Causes: Boredom in stalls/tethers; painful disease or injury.
Effects: Teeth surfaces ground together repeatedly.
Tooth grinding is usually an indicator of pain in the pig and occurs in animals with serious internal injuries or disease. It may occur in animals with gastric ulceration, torsions, heart disease, pleuropneumonia or broken limbs. In some circumstances it may be a feature of boredom in stalled animals. The teeth being ground are the cheek teeth and they may become worn.
Mode of transmission
The condition is not transmissible as such. It occurs in association with chronic pain of any origin and, when behavioural in origin, may recur when fresh animals are kept in the same accommodation.
Animals may be seen grinding their teeth, but usually tooth grinding is heard after approaching or disturbing an injured or sick pig. The sound is quite distinctive and appears to resonate. It is most common in older pigs and usually occurs while the animal is dull and lying down. Occasionally it may be seen or heard in a stalled sow, but these animals often bite their bars rather than grind their teeth. There may be clinical signs of the underlying problem, such as a broken leg or a difficult parturition.

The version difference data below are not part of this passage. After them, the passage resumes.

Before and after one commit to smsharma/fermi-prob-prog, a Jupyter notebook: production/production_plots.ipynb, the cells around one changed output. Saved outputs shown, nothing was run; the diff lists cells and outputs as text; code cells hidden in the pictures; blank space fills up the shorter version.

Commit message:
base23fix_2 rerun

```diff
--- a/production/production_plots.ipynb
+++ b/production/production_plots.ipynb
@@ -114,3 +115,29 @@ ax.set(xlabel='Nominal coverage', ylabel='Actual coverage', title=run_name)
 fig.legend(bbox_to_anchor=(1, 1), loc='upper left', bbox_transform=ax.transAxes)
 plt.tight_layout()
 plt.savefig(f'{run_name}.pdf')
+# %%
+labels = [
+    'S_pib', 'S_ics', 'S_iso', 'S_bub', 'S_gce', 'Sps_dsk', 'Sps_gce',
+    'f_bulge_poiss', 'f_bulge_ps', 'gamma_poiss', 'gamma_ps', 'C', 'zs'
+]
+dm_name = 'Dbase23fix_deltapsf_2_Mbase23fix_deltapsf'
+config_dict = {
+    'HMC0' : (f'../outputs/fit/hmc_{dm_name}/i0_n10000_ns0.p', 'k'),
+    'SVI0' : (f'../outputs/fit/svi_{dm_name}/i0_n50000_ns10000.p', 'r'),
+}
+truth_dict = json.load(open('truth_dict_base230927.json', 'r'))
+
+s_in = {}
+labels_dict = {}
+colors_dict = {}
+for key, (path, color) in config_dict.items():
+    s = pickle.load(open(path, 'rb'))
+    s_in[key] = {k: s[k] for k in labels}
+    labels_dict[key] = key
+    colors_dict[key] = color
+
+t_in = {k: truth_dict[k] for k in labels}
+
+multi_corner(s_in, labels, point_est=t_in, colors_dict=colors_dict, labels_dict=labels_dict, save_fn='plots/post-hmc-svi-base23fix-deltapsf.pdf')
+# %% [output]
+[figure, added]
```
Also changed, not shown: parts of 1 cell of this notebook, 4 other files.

Tooth grinding is usually diagnosed by hearing the characteristic sound and sometimes by seeing rhythmic movements of the jaw. It can be mistaken for the sound of sows or pigs playing with stones in their mouths and is quite different from the chomping sounds associated with anger.

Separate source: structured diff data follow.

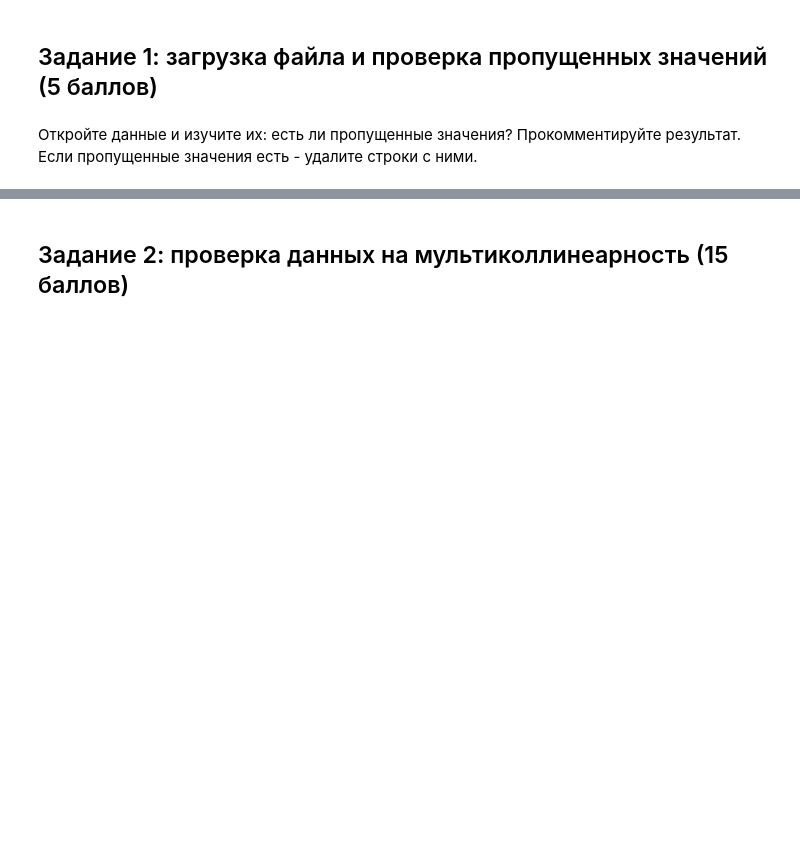
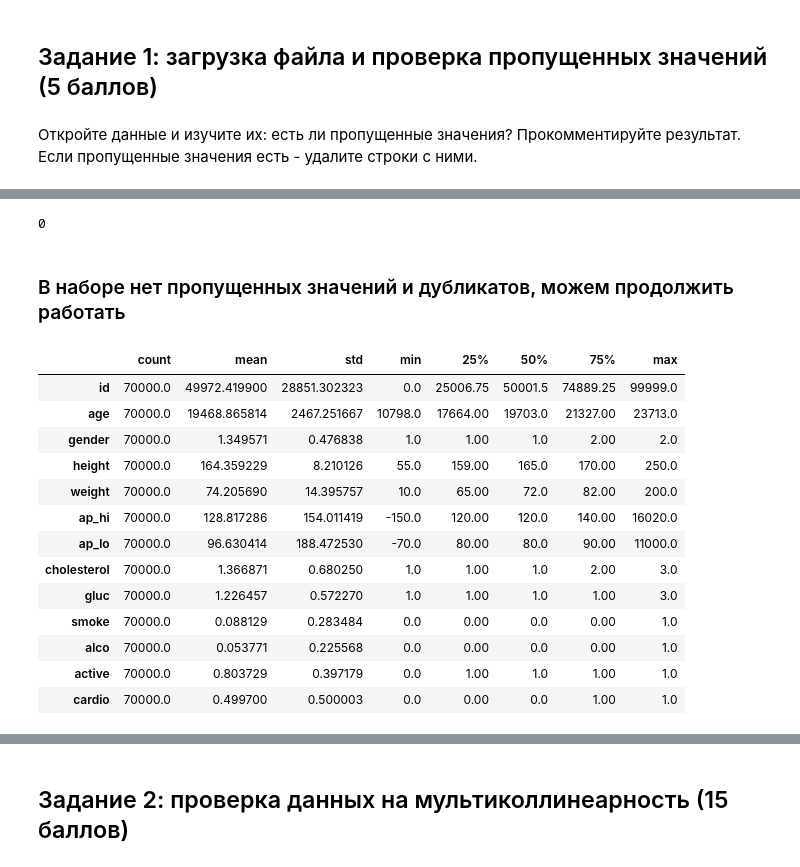
Before and after one commit to ruzhov1992/MathforSF, a Jupyter notebook: SF_project.ipynb, the cells around one changed output, grey strips where cells are left out. Drawn from its saved outputs; the diff is of its cells as text; code cells hidden in the pictures; blank space fills up the shorter version.

```diff
--- a/SF_project.ipynb
+++ b/SF_project.ipynb
@@ -51,0 +138,24 @@ FileNotFoundError: [Errno 2] No such file or directory: 'data/cdv.csv'
+# %%
+# проверка на дубликаты
+df.duplicated().sum()
+# %% [output]
+0
+# %% [markdown]
+### В наборе нет пропущенных значений и дубликатов, можем продолжить работать
+# %%
+df.describe().transpose() #беглый обзор на данные
+# %% [output]
+|  | count | mean | std | min | 25% | 50% | 75% | max |
+| id | 70000.0 | 49972.419900 | 28851.302323 | 0.0 | 25006.75 | 50001.5 | 74889.25 | 99999.0 |
+| age | 70000.0 | 19468.865814 | 2467.251667 | 10798.0 | 17664.00 | 19703.0 | 21327.00 | 23713.0 |
+| gender | 70000.0 | 1.349571 | 0.476838 | 1.0 | 1.00 | 1.0 | 2.00 | 2.0 |
+| height | 70000.0 | 164.359229 | 8.210126 | 55.0 | 159.00 | 165.0 | 170.00 | 250.0 |
+| weight | 70000.0 | 74.205690 | 14.395757 | 10.0 | 65.00 | 72.0 | 82.00 | 200.0 |
+| ap_hi | 70000.0 | 128.817286 | 154.011419 | -150.0 | 120.00 | 120.0 | 140.00 | 16020.0 |
+| ap_lo | 70000.0 | 96.630414 | 188.472530 | -70.0 | 80.00 | 80.0 | 90.00 | 11000.0 |
+| cholesterol | 70000.0 | 1.366871 | 0.680250 | 1.0 | 1.00 | 1.0 | 2.00 | 3.0 |
+| gluc | 70000.0 | 1.226457 | 0.572270 | 1.0 | 1.00 | 1.0 | 1.00 | 3.0 |
+| smoke | 70000.0 | 0.088129 | 0.283484 | 0.0 | 0.00 | 0.0 | 0.00 | 1.0 |
+| alco | 70000.0 | 0.053771 | 0.225568 | 0.0 | 0.00 | 0.0 | 0.00 | 1.0 |
+| active | 70000.0 | 0.803729 | 0.397179 | 0.0 | 1.00 | 1.0 | 1.00 | 1.0 |
+| cardio | 70000.0 | 0.499700 | 0.500003 | 0.0 | 0.00 | 0.0 | 1.00 | 1.0 |
```
Also changed, not shown: parts of 18 cells of this notebook.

Once the sound has been heard, the animals responsible should be identified and examined more closely. The actual cause may then be determined. If there is no organic cause and inspection of the mouth is being considered, animals should be tranquillised, restrained physically and a gag inserted before any inspection of the oral cavity takes place. On no account should the hand be inserted into a pig's mouth without these precautions.
If grinding is a feature of a particular pig, then the cheek teeth may be worn when inspected at slaughter and the cause of the grinding may be apparent. Wear of the cheek teeth may be noted incidentally during extra-thorough post-mortem examinations, but is distinct from wear to the incisors, which is a feature of floor-fed pigs on limited rations.
Treatment and prevention
As tooth grinding is a sign of pain or boredom, then treatment and prevention is dependent upon correcting the underlying problem. Where pain is associated with a broken limb, the animal should be killed humanely. Where the pain is associated with a problem such as painful farrowing, assistance should be given and where it is associated with some systemic disease, the disease should be identified and treated. Where the cause is boredom, the animal can be freed if confined or be given a plaything or straw to reduce boredom.